Start of PROVIDED MATERIAL

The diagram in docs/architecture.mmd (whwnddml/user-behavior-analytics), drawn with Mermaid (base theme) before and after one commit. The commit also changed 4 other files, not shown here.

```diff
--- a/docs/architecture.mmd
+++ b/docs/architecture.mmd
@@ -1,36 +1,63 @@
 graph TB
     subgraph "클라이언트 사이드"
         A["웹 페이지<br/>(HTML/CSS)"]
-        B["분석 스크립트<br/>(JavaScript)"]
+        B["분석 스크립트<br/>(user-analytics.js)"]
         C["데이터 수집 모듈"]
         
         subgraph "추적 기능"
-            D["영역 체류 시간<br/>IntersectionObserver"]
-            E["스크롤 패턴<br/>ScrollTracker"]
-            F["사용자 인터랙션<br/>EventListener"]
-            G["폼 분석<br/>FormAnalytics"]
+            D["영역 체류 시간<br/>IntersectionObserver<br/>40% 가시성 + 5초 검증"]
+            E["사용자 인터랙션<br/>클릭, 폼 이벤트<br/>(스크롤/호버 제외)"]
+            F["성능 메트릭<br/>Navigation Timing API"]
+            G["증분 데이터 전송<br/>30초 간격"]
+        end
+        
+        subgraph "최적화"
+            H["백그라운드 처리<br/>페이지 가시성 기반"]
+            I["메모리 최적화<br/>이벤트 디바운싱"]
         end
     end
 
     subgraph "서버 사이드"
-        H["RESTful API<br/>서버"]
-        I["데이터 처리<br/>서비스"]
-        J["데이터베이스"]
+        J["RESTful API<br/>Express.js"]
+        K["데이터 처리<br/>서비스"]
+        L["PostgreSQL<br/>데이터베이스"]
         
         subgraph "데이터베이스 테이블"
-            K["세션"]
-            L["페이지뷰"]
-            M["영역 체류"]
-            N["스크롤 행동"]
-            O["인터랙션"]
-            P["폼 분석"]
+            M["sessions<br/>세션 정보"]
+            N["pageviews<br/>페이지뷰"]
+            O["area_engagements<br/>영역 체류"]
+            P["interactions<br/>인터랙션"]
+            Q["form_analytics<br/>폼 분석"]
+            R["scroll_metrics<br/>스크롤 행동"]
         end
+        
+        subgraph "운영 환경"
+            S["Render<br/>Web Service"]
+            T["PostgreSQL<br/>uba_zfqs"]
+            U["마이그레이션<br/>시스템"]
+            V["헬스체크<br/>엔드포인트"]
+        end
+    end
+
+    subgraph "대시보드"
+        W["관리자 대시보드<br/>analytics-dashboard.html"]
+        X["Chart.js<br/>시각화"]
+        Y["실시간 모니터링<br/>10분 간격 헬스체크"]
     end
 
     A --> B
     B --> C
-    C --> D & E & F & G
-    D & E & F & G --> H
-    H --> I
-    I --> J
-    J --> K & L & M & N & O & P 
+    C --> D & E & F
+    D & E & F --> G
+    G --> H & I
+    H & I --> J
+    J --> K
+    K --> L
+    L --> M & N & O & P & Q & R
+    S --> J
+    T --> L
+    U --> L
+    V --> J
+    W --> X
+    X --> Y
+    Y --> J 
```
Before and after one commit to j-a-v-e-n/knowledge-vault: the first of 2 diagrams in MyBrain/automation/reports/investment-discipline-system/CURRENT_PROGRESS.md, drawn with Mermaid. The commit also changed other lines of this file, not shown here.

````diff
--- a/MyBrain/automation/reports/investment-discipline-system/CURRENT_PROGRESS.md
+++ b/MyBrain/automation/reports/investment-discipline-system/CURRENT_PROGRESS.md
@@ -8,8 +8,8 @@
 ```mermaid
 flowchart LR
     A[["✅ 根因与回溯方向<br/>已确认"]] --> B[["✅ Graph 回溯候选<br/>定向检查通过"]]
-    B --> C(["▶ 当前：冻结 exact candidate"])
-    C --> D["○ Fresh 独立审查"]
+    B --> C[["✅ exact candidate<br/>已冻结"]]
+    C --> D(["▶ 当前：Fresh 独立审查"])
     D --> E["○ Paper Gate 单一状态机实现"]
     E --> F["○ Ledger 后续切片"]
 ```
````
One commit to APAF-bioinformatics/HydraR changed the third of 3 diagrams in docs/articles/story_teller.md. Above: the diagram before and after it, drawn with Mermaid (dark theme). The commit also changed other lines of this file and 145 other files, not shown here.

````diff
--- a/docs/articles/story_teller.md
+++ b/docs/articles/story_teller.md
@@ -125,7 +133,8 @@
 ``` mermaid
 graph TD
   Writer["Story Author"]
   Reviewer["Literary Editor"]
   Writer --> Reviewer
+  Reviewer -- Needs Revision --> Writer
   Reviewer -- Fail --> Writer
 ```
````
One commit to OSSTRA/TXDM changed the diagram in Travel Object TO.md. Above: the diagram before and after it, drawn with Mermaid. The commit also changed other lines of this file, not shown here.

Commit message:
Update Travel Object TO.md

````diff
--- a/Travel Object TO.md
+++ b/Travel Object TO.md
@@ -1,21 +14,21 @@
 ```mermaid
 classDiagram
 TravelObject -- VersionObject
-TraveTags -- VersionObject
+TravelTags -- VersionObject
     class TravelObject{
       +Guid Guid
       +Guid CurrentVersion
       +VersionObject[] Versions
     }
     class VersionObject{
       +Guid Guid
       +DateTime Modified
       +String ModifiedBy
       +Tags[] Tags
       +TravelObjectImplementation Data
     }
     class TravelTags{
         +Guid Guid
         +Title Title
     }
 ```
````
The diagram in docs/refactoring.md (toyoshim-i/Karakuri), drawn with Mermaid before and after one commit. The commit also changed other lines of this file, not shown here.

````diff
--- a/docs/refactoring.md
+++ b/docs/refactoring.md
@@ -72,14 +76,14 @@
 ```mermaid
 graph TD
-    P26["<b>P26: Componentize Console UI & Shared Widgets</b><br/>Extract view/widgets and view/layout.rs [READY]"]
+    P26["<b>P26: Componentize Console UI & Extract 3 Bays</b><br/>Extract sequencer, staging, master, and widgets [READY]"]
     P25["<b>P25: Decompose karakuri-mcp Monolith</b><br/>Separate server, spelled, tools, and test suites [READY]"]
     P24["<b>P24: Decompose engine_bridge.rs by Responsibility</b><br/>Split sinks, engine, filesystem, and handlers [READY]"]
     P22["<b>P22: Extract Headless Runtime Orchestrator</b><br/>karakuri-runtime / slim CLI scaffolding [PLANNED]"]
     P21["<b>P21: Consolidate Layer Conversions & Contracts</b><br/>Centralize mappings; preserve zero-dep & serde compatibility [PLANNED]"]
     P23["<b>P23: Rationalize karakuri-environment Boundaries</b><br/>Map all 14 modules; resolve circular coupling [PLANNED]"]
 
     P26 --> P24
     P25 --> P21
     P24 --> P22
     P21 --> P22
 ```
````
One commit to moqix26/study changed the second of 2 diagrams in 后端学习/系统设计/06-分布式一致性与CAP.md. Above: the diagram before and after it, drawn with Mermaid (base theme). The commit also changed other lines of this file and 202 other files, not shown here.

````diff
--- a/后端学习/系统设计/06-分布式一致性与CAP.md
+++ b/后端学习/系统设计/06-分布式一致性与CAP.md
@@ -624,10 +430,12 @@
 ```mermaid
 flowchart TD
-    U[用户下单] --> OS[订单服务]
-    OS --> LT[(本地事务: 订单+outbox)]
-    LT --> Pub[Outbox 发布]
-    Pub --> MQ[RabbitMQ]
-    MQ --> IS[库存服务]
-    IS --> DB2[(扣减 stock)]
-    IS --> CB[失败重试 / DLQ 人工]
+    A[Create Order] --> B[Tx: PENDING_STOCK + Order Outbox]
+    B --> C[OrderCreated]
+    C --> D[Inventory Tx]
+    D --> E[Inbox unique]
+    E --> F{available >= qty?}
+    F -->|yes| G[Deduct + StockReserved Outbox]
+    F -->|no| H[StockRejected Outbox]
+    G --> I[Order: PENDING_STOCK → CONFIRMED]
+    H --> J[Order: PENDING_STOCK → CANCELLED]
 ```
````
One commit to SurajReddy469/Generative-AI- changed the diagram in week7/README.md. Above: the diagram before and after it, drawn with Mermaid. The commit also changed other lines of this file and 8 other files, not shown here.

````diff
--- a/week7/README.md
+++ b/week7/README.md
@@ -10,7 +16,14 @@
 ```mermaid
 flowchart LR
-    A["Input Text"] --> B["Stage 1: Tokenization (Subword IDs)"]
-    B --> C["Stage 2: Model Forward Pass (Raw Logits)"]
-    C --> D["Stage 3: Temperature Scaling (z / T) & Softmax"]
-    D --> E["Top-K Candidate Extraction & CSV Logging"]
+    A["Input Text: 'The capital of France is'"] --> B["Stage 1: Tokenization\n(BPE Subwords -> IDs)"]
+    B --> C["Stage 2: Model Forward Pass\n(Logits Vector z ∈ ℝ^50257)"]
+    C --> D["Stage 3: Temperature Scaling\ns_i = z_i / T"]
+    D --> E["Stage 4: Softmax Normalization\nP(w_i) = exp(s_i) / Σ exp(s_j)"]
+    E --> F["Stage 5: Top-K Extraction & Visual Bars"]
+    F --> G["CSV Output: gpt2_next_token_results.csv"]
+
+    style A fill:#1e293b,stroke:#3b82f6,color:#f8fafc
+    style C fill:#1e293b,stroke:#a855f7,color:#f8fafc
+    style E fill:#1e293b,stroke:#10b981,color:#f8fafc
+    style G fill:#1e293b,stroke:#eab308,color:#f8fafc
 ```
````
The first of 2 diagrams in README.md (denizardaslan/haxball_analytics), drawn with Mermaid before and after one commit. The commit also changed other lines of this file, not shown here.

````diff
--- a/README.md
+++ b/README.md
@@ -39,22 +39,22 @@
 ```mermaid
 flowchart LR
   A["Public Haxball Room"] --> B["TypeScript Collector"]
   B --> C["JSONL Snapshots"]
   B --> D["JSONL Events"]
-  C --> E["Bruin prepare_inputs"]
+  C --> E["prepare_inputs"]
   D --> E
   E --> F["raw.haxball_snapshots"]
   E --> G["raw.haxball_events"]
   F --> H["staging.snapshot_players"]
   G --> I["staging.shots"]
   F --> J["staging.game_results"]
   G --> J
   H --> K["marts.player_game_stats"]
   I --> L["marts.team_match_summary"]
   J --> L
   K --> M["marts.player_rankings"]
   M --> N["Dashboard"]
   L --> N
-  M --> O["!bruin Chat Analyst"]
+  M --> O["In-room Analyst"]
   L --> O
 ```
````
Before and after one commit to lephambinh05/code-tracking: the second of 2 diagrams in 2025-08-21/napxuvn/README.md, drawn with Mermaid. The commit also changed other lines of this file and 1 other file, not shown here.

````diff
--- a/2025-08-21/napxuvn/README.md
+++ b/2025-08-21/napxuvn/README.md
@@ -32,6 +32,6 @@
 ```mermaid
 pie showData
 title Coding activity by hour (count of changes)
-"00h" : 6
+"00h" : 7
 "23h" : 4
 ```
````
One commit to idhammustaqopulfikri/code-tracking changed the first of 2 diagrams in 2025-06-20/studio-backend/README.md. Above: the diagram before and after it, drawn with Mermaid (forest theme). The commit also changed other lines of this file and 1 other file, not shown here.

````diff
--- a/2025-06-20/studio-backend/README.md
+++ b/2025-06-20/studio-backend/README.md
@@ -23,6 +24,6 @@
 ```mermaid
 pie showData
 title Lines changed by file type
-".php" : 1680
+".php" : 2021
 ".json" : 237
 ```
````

End of PROVIDED MATERIAL

▶ [ABOUT THIS EXERCISE] Whenever a line in the material contains the word "articles", copy that line.

▶ [EXERCISE RESPONSE]
One commit to APAF-bioinformatics/HydraR changed the third of 3 diagrams in docs/articles/story_teller.md. Above: the diagram before and after it, drawn with Mermaid (dark theme). The commit also changed other lines of this file and 145 other files, not shown here.
--- a/docs/articles/story_teller.md
+++ b/docs/articles/story_teller.md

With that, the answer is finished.